Collected data ▸
= = = =
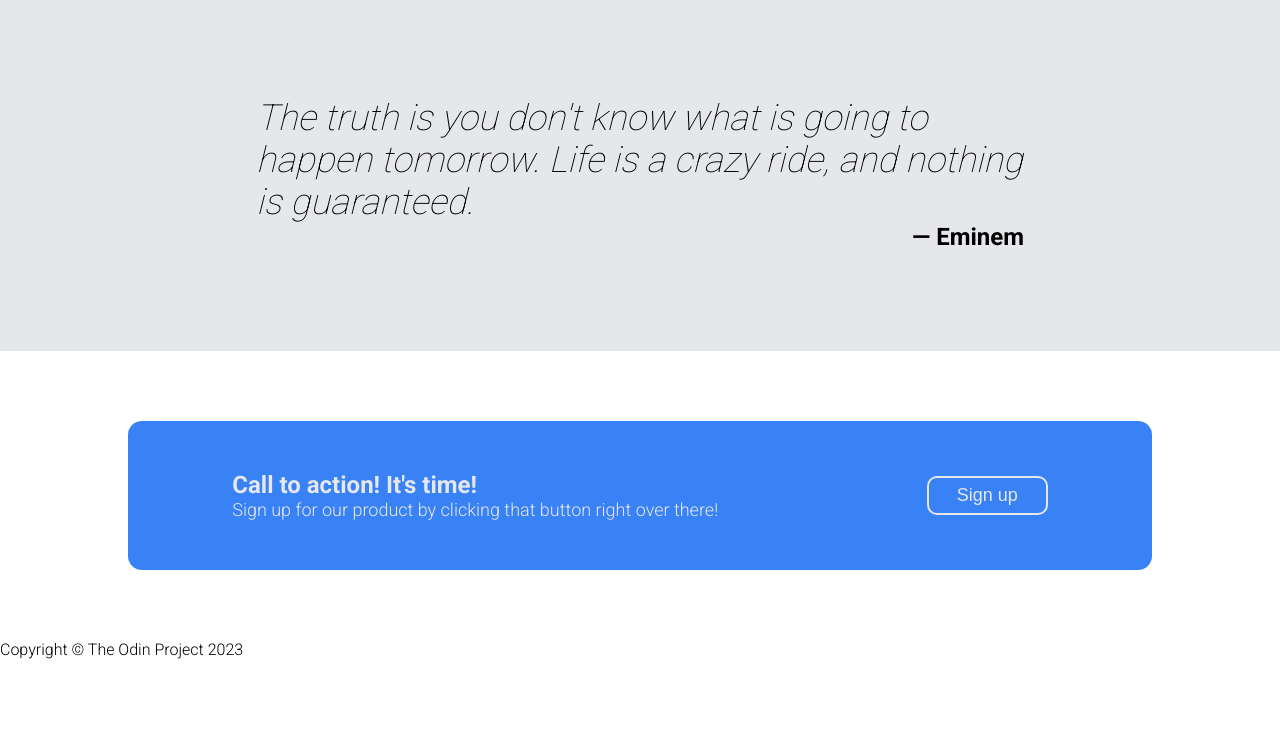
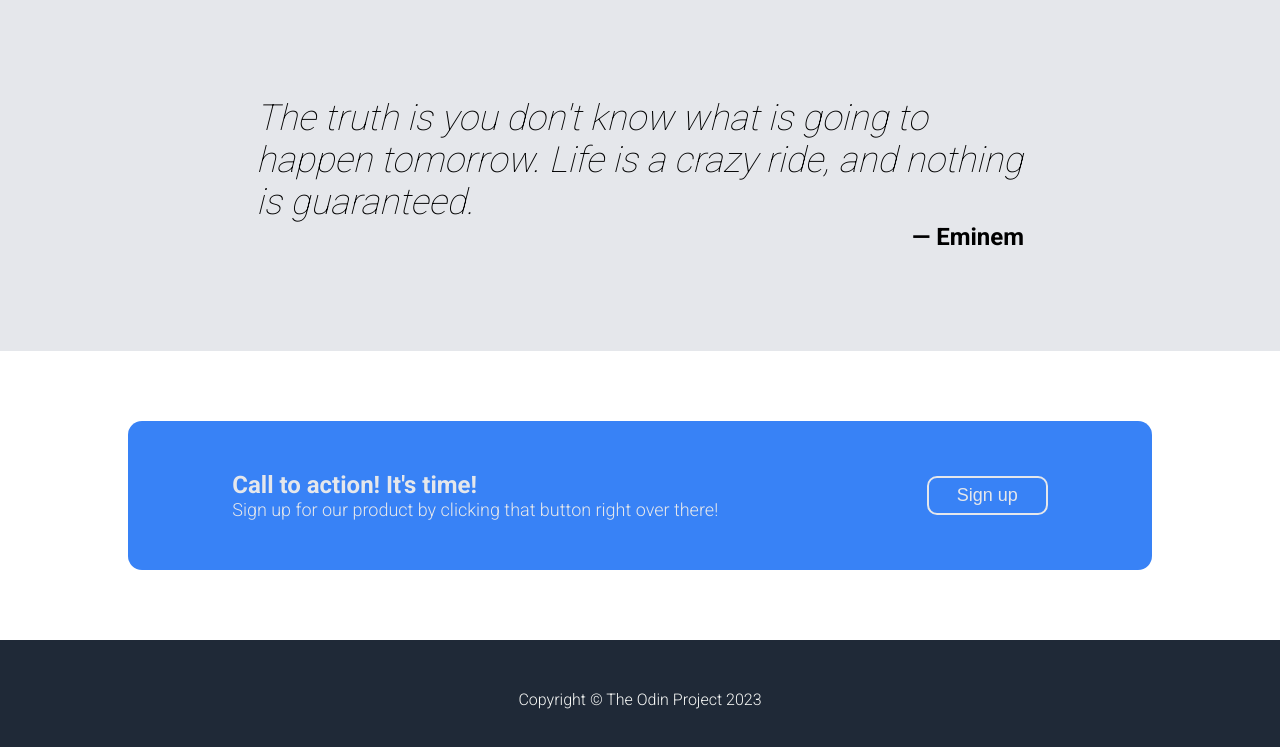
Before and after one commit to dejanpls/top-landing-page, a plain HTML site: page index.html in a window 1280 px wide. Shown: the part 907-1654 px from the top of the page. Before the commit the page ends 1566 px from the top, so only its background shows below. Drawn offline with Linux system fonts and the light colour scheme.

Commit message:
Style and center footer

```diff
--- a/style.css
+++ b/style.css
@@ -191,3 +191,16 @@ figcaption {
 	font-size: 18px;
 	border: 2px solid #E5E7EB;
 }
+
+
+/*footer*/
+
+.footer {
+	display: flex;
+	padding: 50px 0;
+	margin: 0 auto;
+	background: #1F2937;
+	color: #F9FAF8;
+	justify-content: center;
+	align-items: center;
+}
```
= = = =
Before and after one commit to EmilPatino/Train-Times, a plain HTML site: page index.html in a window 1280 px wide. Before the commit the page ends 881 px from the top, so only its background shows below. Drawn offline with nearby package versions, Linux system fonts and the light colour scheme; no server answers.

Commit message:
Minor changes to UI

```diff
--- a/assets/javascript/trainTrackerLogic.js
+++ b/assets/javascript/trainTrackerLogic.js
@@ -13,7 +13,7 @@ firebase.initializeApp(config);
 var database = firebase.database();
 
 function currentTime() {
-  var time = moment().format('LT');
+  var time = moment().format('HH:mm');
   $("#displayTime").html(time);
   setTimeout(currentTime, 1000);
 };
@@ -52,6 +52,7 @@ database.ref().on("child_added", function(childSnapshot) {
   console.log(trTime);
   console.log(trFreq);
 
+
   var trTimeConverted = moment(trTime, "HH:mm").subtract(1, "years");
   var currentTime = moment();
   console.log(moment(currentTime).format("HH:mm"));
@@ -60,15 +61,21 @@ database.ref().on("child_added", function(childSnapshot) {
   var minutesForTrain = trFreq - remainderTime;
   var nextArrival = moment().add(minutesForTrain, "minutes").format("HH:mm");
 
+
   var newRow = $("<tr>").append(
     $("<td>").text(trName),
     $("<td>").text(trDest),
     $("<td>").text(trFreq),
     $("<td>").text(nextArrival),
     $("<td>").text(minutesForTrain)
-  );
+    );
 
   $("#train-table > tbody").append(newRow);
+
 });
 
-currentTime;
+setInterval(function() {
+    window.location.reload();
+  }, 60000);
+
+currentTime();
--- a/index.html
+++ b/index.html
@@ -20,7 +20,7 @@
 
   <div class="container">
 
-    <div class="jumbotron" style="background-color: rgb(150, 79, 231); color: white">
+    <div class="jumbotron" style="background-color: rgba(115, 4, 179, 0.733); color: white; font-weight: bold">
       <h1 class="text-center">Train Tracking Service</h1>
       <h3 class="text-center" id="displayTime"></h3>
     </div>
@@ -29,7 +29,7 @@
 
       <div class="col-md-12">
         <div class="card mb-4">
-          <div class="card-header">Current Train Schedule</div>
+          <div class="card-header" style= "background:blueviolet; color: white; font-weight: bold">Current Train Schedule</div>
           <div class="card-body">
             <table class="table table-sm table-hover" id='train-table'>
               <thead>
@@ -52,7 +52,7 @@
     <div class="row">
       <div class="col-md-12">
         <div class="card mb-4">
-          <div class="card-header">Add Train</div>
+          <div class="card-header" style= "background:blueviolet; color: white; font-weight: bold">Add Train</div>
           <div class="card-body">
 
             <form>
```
= = = =
Exercise goal ▸
Give the count, and only the count, of lines in these records that hold the string "html".

Solution to this task ▸
5